Church dating from the late C12, C13 and C14 with C19 and C20 additions and alterations.
MATERIALS: Sand-stone rubble with a slate roof.
PLAN: Formerly cruciform it now comprises; nave, early C14 chancel, north and south aisles and central embattled tower with circular staircase at the north-east corner.
EXTERIOR: There are three Norman doorways, two of which are re-set. That to the north aisle has a later tympanum and three shafts to each side. That on the south side has an altered original tympanum. Above it is set a stone with shallow-relief carving showing St Peter which may be Anglo-Saxon. The earliest fenestration is the Geometrical tracery in the north window of the north transept of pre-1300, the rest are all of C14 date with intersecting or Y-tracery. The west window dates from 1937 when the west door was blocked and the east window dates from 1933. There are two C14 tomb recesses set in the outer walls of the south aisle and transept.
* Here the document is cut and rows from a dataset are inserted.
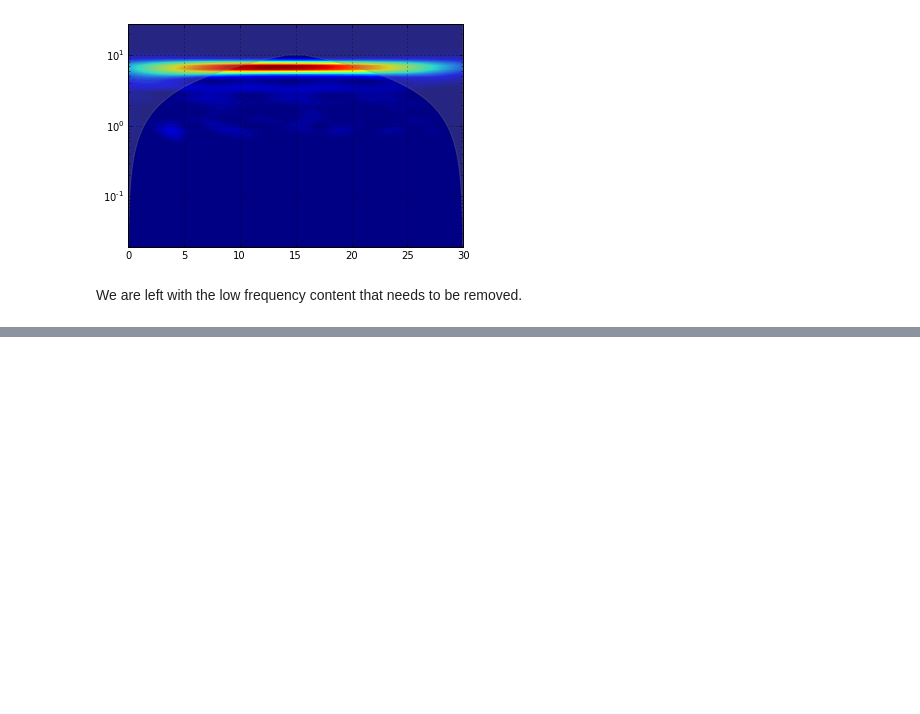
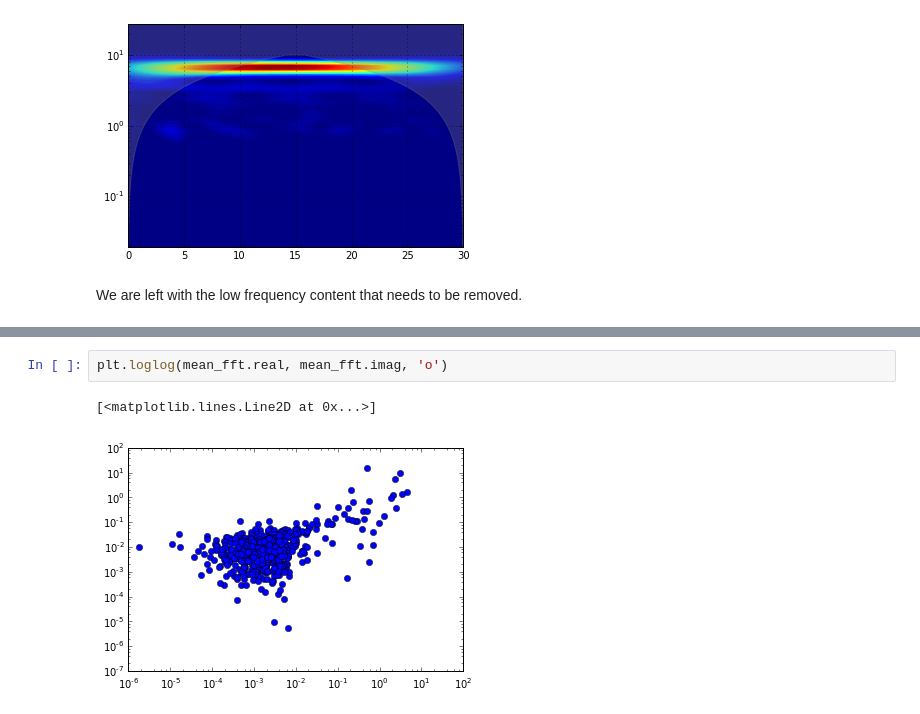
Before and after one commit to aaren/thesis, a Jupyter notebook: chapters/turbulence/wave-subtraction/summary.ipynb, the cells around one changed output, grey strips where cells are left out. Cells and saved outputs as stored; diff of their text form; blank space fills up the shorter version.

```diff
--- a/chapters/turbulence/wave-subtraction/summary.ipynb
+++ b/chapters/turbulence/wave-subtraction/summary.ipynb
@@ -162,0 +174,5 @@ We are left with the low frequency content that needs to be removed.
+# %%
+plt.loglog(mean_fft.real, mean_fft.imag, 'o')
+# %% [output]
+[<matplotlib.lines.Line2D at 0x...>]
+[figure, added]
```
Also changed, not shown: parts of 26 cells of this notebook.
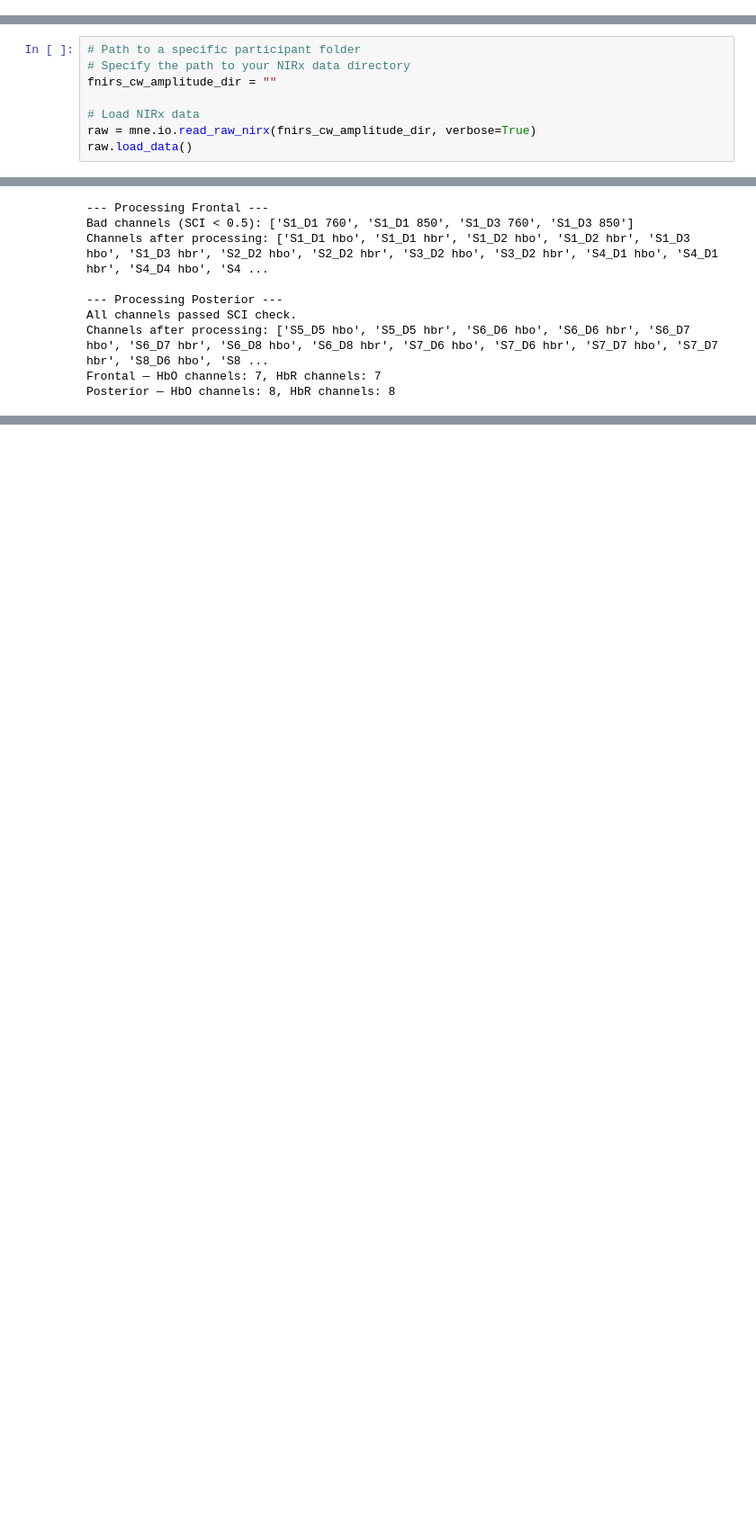
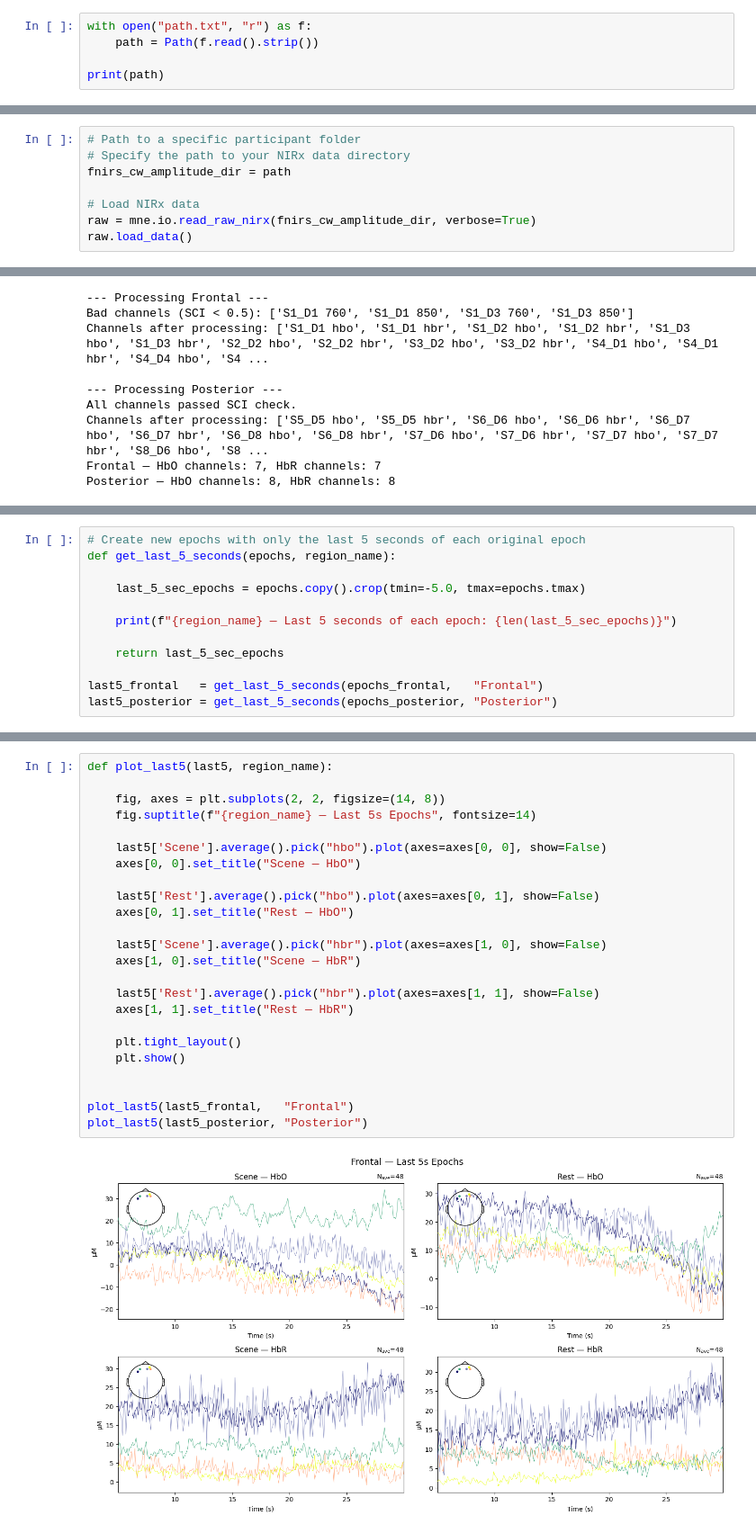
Before and after one commit to Sasha-King/The-Effect-of-Surface-Awareness-on-Nausea-and-3D-Performance-, a Jupyter notebook: MNE_Processing.ipynb, the cells around one changed output, grey strips where cells are left out. Shown at 90% size. Cells and saved outputs as stored; diff of their text form; blank space fills up the shorter version.

```diff
--- a/MNE_Processing.ipynb
+++ b/MNE_Processing.ipynb
@@ -17,3 +13,8 @@ from mne.preprocessing.nirs import (
 
 
 #https://mne.tools/stable/auto_tutorials/preprocessing/70_fnirs_processing.html#sphx-glr-auto-tutorials-preprocessing-70-fnirs-processing-py im you want to look
+# %%
+with open("path.txt", "r") as f:
+    path = Path(f.read().strip())
+
+print(path)
@@ -20,7 +23,7 @@ from mne.preprocessing.nirs import (
 # %%
 # Path to a specific participant folder
 # Specify the path to your NIRx data directory
-fnirs_cw_amplitude_dir = ""
+fnirs_cw_amplitude_dir = path
 
 # Load NIRx data
 raw = mne.io.read_raw_nirx(fnirs_cw_amplitude_dir, verbose=True)
@@ -156,0 +268,12 @@ Posterior — HbO channels: 8, HbR channels: 8
+# %%
+# Create new epochs with only the last 5 seconds of each original epoch
+def get_last_5_seconds(epochs, region_name):
+
+    last_5_sec_epochs = epochs.copy().crop(tmin=-5.0, tmax=epochs.tmax)
+
+    print(f"{region_name} — Last 5 seconds of each epoch: {len(last_5_sec_epochs)}")
+
+    return last_5_sec_epochs
+
+last5_frontal   = get_last_5_seconds(epochs_frontal,   "Frontal")
+last5_posterior = get_last_5_seconds(epochs_posterior, "Posterior")
@@ -156,0 +283,26 @@ Posterior — HbO channels: 8, HbR channels: 8
+# %%
+def plot_last5(last5, region_name):
+
+    fig, axes = plt.subplots(2, 2, figsize=(14, 8))
+    fig.suptitle(f"{region_name} — Last 5s Epochs", fontsize=14)
+
+    last5['Scene'].average().pick("hbo").plot(axes=axes[0, 0], show=False)
+    axes[0, 0].set_title("Scene — HbO")
+
+    last5['Rest'].average().pick("hbo").plot(axes=axes[0, 1], show=False)
+    axes[0, 1].set_title("Rest — HbO")
+
+    last5['Scene'].average().pick("hbr").plot(axes=axes[1, 0], show=False)
+    axes[1, 0].set_title("Scene — HbR")
+
+    last5['Rest'].average().pick("hbr").plot(axes=axes[1, 1], show=False)
+    axes[1, 1].set_title("Rest — HbR")
+
+    plt.tight_layout()
+    plt.show()
+
+
+plot_last5(last5_frontal,   "Frontal")
+plot_last5(last5_posterior, "Posterior")
+# %% [output]
+[figure, added]
```
Also changed, not shown: parts of 8 cells of this notebook, 1 other file.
INTERIOR: The nave arcades have different capitals; that to the south has scalloped capitals while those to the north have leaf forms. The north would seem to be later and is dated to c.1210 [Pevsner]. The roof pitch was altered c.1805 over the nave and aisles and ceilings with large-scale coving were inserted. At the same time the pillars of both nave arcades were heightened. The chancel was restored and re-ordered in 1877 by Thomas Nicholson and the panelled ceiling was inserted at that time together with the choir stalls and pulpit, all in a Perpendicular style. The font is C12 and has two tiers of decoration. The communion table is C16 with bulbous legs. There is a series of C14 tomb recesses to the nave and South transept. The organ dates from 1839 and was initially housed in a western gallery but moved to its present position to the north of the choir in the late C19. It has a wooden, battlemented case with cusped openings which reveal the pipes.
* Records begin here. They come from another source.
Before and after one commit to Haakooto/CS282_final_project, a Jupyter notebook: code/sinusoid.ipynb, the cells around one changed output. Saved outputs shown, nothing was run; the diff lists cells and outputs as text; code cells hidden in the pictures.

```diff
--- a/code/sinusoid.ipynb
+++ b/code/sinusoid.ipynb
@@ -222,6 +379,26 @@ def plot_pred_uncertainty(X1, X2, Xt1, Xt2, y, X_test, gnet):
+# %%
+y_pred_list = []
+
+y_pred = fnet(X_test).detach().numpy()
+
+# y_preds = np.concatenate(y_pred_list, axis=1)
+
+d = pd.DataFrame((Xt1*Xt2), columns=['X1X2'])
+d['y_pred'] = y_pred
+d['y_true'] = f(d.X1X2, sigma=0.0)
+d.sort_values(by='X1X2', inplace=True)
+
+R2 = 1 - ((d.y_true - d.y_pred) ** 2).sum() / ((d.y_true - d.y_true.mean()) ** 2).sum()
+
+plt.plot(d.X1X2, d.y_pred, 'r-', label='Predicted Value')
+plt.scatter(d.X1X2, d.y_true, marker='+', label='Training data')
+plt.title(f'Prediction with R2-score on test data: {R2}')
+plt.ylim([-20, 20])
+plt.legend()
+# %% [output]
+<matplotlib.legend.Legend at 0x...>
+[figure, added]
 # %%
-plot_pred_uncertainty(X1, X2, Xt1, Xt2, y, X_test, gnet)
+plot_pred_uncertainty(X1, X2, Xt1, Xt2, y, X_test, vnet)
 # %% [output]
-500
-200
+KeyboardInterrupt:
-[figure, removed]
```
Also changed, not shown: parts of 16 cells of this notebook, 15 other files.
Sumary of Importance: This church is a major survival of C12 fabric, including three doorways, two especially fine, one with possibly pre-Conquest carving. There is a C14 crossing tower with circular stair turret, window tracery, tomb recesses and a Norman font. The building should be re-graded at I.
This text is a legacy record and has not been updated since the building was originally listed. Details of the building may have changed in the intervening time. You should not rely on this listing as an accurate description of the building.
Source: English Heritage
Listed building text is © Crown Copyright. Reproduced under licence.